[YOUR GOAL] Copy each line of the records that holds the string "template".

Start of GIVEN DATA

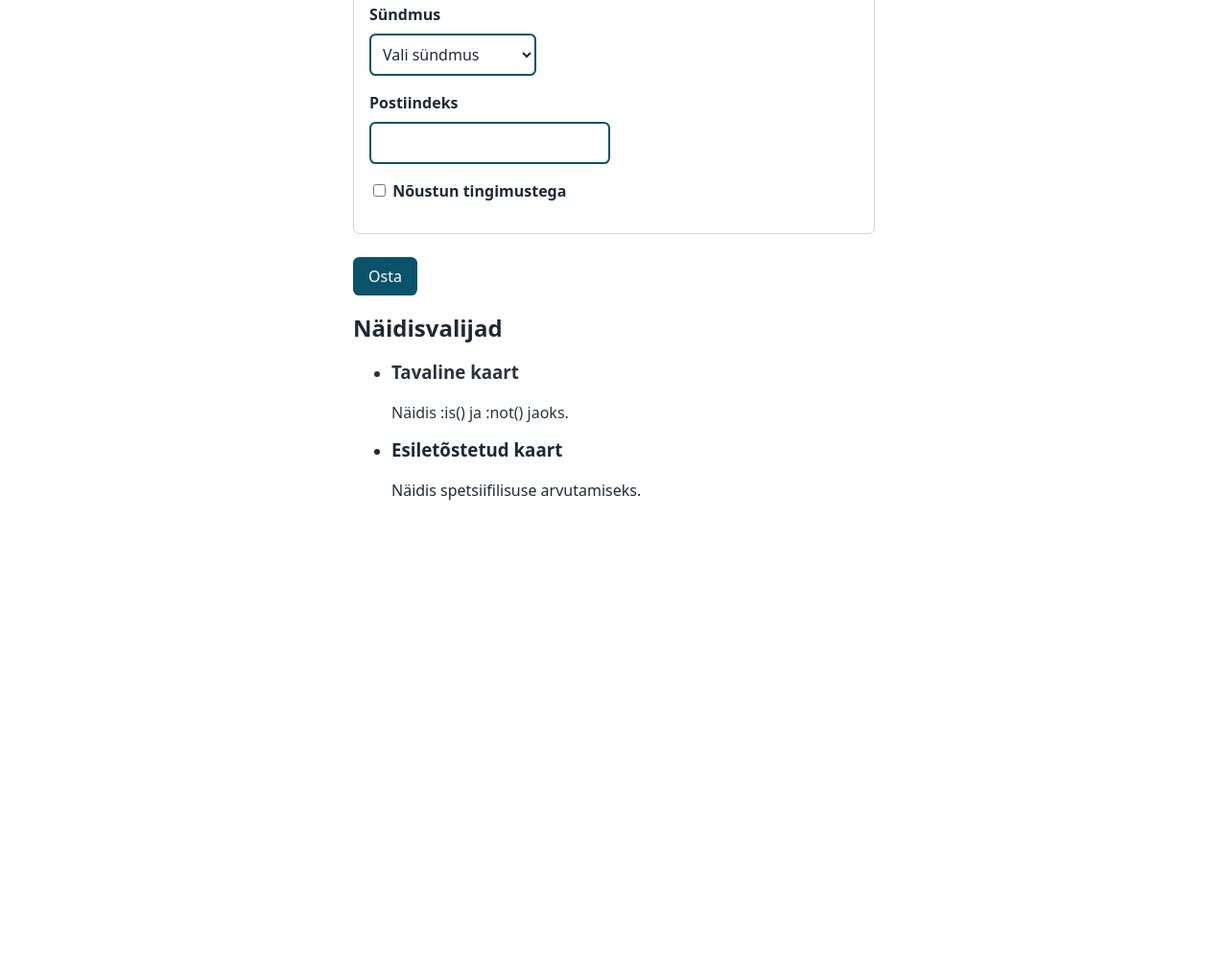
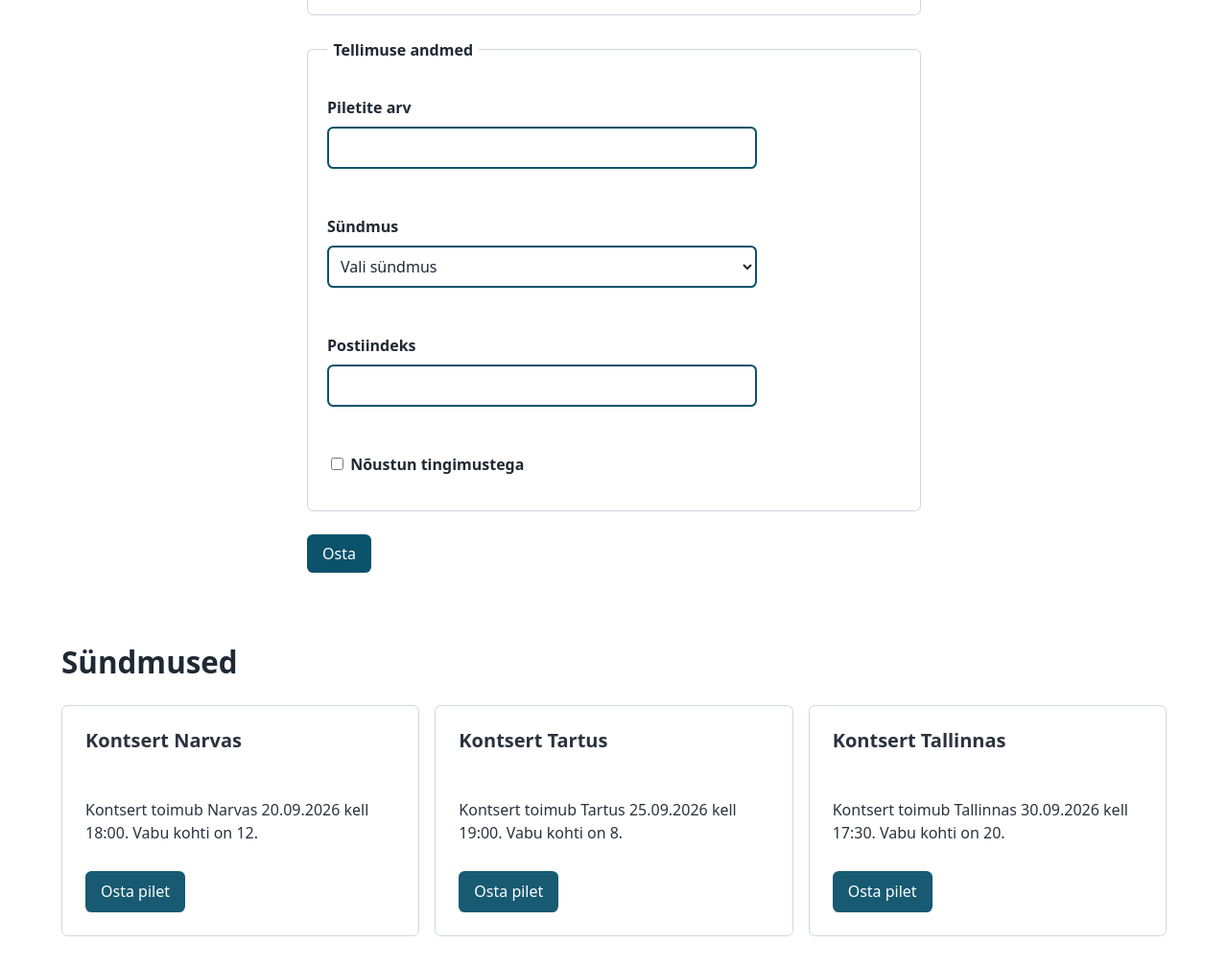
Before and after one commit to soyawo-ut/piletikassa, a plain HTML site: page public/purchase.html in a window 1280 px wide. Shown: the part 715-1723 px from the top of the page at 96% size. Before the commit the page ends 1278 px from the top, so only its background shows below. Drawn offline with Linux system fonts and the light colour scheme.

Commit message:
C02 Ex4 - Paigutus, uhikud ja responsiivsus

```diff
--- /dev/null
+++ b/public/layout.css
@@ -0,0 +1,188 @@
+/* =========================
+   KASTIMUDEL
+   ========================= */
+
+*,
+*::before,
+*::after {
+    box-sizing: border-box;
+}
+
+
+/* =========================
+   LEHE PÕHIPAIGUTUS
+   ========================= */
+
+body {
+    margin: 0;
+    padding: 0;
+}
+
+.page {
+    inline-size: min(100% - 2rem, 75rem);
+    max-inline-size: none;
+    margin-inline: auto;
+    padding-block: 2rem;
+}
+
+
+/* =========================
+   TÜPOGRAAFIA
+   ========================= */
+
+h1 {
+    font-size: clamp(1.75rem, 1rem + 2.5vw, 3rem);
+}
+
+h2 {
+    font-size: clamp(1.35rem, 1rem + 1.2vw, 2rem);
+}
+
+p {
+    max-inline-size: 65ch;
+}
+
+
+/* =========================
+   VORM
+   ========================= */
+
+form {
+    max-inline-size: 40rem;
+    margin-inline: auto;
+    margin-block-end: 3rem;
+}
+
+fieldset {
+    padding: 1.25rem;
+}
+
+label {
+    margin-inline-end: 0.5rem;
+}
+
+.field {
+    inline-size: min(100%, 28rem);
+}
+
+.error {
+    margin-inline-start: 0.5em;
+}
+
+
+/* =========================
+   SÜNDMUSTE OSA
+   ========================= */
+
+.events {
+    inline-size: 100%;
+    max-inline-size: none;
+
+    container-type: inline-size;
+
+    margin-block-start: 3rem;
+}
+
+
+/* =========================
+   SÜNDMUSTE RUUDUSTIK
+   ========================= */
+
+.cards {
+    display: grid;
+
+    grid-template-columns:
+        repeat(auto-fit, minmax(16rem, 1fr));
+
+    gap: 1rem;
+
+    inline-size: 100%;
+    max-inline-size: none;
+
+    margin: 0;
+    padding: 0;
+
+    list-style: none;
+}
+
+
+/* =========================
+   KAART
+   ========================= */
+
+.cards > li.card {
+    inline-size: auto;
+    max-inline-size: none;
+    min-inline-size: 0;
+
+    margin: 0;
+
+    display: grid;
+
+    grid-template-rows:
+        auto
+        1fr
+        auto;
+
+    gap: 0.75rem;
+
+    padding: 1rem;
+
+    border: 1px solid var(--line);
+    border-radius: var(--radius);
+
+    background: var(--surface);
+}
+
+
+/* =========================
+   SUBGRID
+   ========================= */
+
+.card-content {
+    display: grid;
+
+    grid-template-rows: subgrid;
+    grid-row: span 3;
+
+    gap: 0.75rem;
+
+    min-inline-size: 0;
+}
+
+
+/* =========================
+   CONTAINER QUERY
+   ========================= */
+
+@container (inline-size > 42rem) {
+
+    .cards > li.card {
+        padding: 1.5rem;
+    }
+
+    .card h3 {
+        font-size: 1.25rem;
+    }
+}
+
+
+/* =========================
+   KAARDI NUPP
+   ========================= */
+
+.card a {
+    display: inline-block;
+
+    inline-size: fit-content;
+
+    padding-block: 0.6rem;
+    padding-inline: 1rem;
+
+    border-radius: var(--radius);
+
+    background: var(--accent);
+    color: var(--accent-text);
+
+    text-decoration: none;
+}
--- a/public/purchase.html
+++ b/public/purchase.html
@@ -3,26 +3,46 @@
 
 <head>
     <meta charset="UTF-8" />
-    <meta name="viewport" content="width=device-width, initial-scale=1.0" />
+    <meta
+        name="viewport"
+        content="width=device-width, initial-scale=1.0"
+    />
 
     <title>Piletikassa - ostuvorm</title>
 
-    <link rel="stylesheet" href="layers.css" />
+    <link
+        rel="stylesheet"
+        href="layers.css"
+    />
+
+    <link
+        rel="stylesheet"
+        href="layout.css"
+    />
 </head>
 
 <body>
 
-    <main id="purchase" class="page">
+    <main
+        id="purchase"
+        class="page"
+    >
 
         <h1>Ostuvorm</h1>
 
-        <form id="purchase-form" novalidate>
+        <form
+            id="purchase-form"
+            novalidate
+        >
 
             <fieldset>
+
                 <legend>Ostja andmed</legend>
 
                 <p>
-                    <label for="name">Nimi</label>
+                    <label for="name">
+                        Nimi
+                    </label>
 
                     <input
                         class="field"
@@ -34,11 +54,18 @@
                         aria-describedby="name-error"
                     />
 
-                    <span id="name-error" class="error" aria-live="polite"></span>
+                    <span
+                        id="name-error"
+                        class="error"
+                        aria-live="polite"
+                    ></span>
                 </p>
 
+
                 <p>
-                    <label for="email">E-post</label>
+                    <label for="email">
+                        E-post
+                    </label>
 
                     <input
                         class="field"
@@ -49,11 +76,18 @@
                         aria-describedby="email-error"
                     />
 
-                    <span id="email-error" class="error" aria-live="polite"></span>
+                    <span
+                        id="email-error"
+                        class="error"
+                        aria-live="polite"
+                    ></span>
                 </p>
 
+
                 <p>
-                    <label for="email-confirm">Korda e-posti</label>
+                    <label for="email-confirm">
+                        Korda e-posti
+                    </label>
 
                     <input
                         class="field"
@@ -71,8 +105,11 @@
                     ></span>
                 </p>
 
+
                 <p>
-                    <label for="phone">Telefon</label>
+                    <label for="phone">
+                        Telefon
+                    </label>
 
                     <input
                         class="field"
@@ -84,16 +121,24 @@
                         aria-describedby="phone-error"
                     />
 
-                    <span id="phone-error" class="error" aria-live="polite"></span>
+                    <span
+                        id="phone-error"
+                        class="error"
+                        aria-live="polite"
+                    ></span>
                 </p>
 
             </fieldset>
 
+
             <fieldset>
+
                 <legend>Tellimuse andmed</legend>
 
                 <p>
-                    <label for="quantity">Piletite arv</label>
+                    <label for="quantity">
+                        Piletite arv
+                    </label>
 
                     <input
                         class="field"
@@ -114,8 +159,11 @@
                     ></span>
                 </p>
 
+
                 <p>
-                    <label for="event">Sündmus</label>
+                    <label for="event">
+                        Sündmus
+                    </label>
 
                     <select
                         class="field"
@@ -124,17 +172,37 @@
                         required
                         aria-describedby="event-error"
                     >
-                        <option value="">Vali sündmus</option>
-                        <option value="narva">Kontsert Narvas</option>
-                        <option value="tartu">Kontsert Tartus</option>
-                        <option value="tallinn">Kontsert Tallinnas</option>
+
+                        <option value="">
+                            Vali sündmus
+                        </option>
+
+                        <option value="narva">
+                            Kontsert Narvas
+                        </option>
+
+                        <option value="tartu">
+                            Kontsert Tartus
+                        </option>
+
+                        <option value="tallinn">
+                            Kontsert Tallinnas
+                        </option>
+
                     </select>
 
-                    <span id="event-error" class="error" aria-live="polite"></span>
+                    <span
+                        id="event-error"
+                        class="error"
+                        aria-live="polite"
+                    ></span>
                 </p>
 
+
                 <p>
-                    <label for="postal-code">Postiindeks</label>
+                    <label for="postal-code">
+                        Postiindeks
+                    </label>
 
                     <input
                         class="field"
@@ -153,7 +221,9 @@
                     ></span>
                 </p>
 
+
                 <p>
+
                     <input
                         type="checkbox"
                         id="terms"
@@ -166,10 +236,16 @@
                         Nõustun tingimustega
                     </label>
 
-                    <span id="terms-error" class="error" aria-live="polite"></span>
+                    <span
+                        id="terms-error"
+                        class="error"
+                        aria-live="polite"
+                    ></span>
+
                 </p>
 
             </fieldset>
+
 
             <button type="submit">
                 Osta
@@ -177,25 +253,99 @@
 
         </form>
 
-        <section aria-labelledby="cards-title">
-            <h2 id="cards-title">Näidisvalijad</h2>
+
+        <!-- Sündmuste kaardid -->
+
+        <section
+            class="events"
+            aria-labelledby="events-title"
+        >
+
+            <h2 id="events-title">
+                Sündmused
+            </h2>
 
             <ul class="cards">
-                <li>
-                    <h3>Tavaline kaart</h3>
-                    <p>Näidis :is() ja :not() jaoks.</p>
+
+                <li class="card">
+
+                    <article class="card-content">
+
+                        <h3>
+                            Kontsert Narvas
+                        </h3>
+
+                        <p>
+                            Kontsert toimub Narvas
+                            20.09.2026 kell 18:00.
+                            Vabu kohti on 12.
+                        </p>
+
+                        <a href="#purchase">
+                            Osta pilet
+                        </a>
+
+                    </article>
+
                 </li>
 
-                <li class="featured">
-                    <h3>Esiletõstetud kaart</h3>
-                    <p>Näidis spetsiifilisuse arvutamiseks.</p>
+
+                <li class="card">
+
+                    <article class="card-content">
+
+                        <h3>
+                            Kontsert Tartus
+                        </h3>
+
+                        <p>
+                            Kontsert toimub Tartus
+                            25.09.2026 kell 19:00.
+                            Vabu kohti on 8.
+                        </p>
+
+                        <a href="#purchase">
+                            Osta pilet
+                        </a>
+
+                    </article>
+
                 </li>
+
+
+                <li class="card">
+
+                    <article class="card-content">
+
+                        <h3>
+                            Kontsert Tallinnas
+                        </h3>
+
+                        <p>
+                            Kontsert toimub Tallinnas
+                            30.09.2026 kell 17:30.
+                            Vabu kohti on 20.
+                        </p>
+
+                        <a href="#purchase">
+                            Osta pilet
+                        </a>
+
+                    </article>
+
+                </li>
+
             </ul>
+
         </section>
 
     </main>
 
-    <script type="module" src="validation.js"></script>
+
+    <script
+        type="module"
+        src="validation.js"
+    ></script>
 
 </body>
 
```
Also changed, not shown: docs/layout.md (added, +86 -0 lines).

End of GIVEN DATA

[SOLUTION BELOW]
+    grid-template-columns:
+    grid-template-rows:
+    grid-template-rows: subgrid;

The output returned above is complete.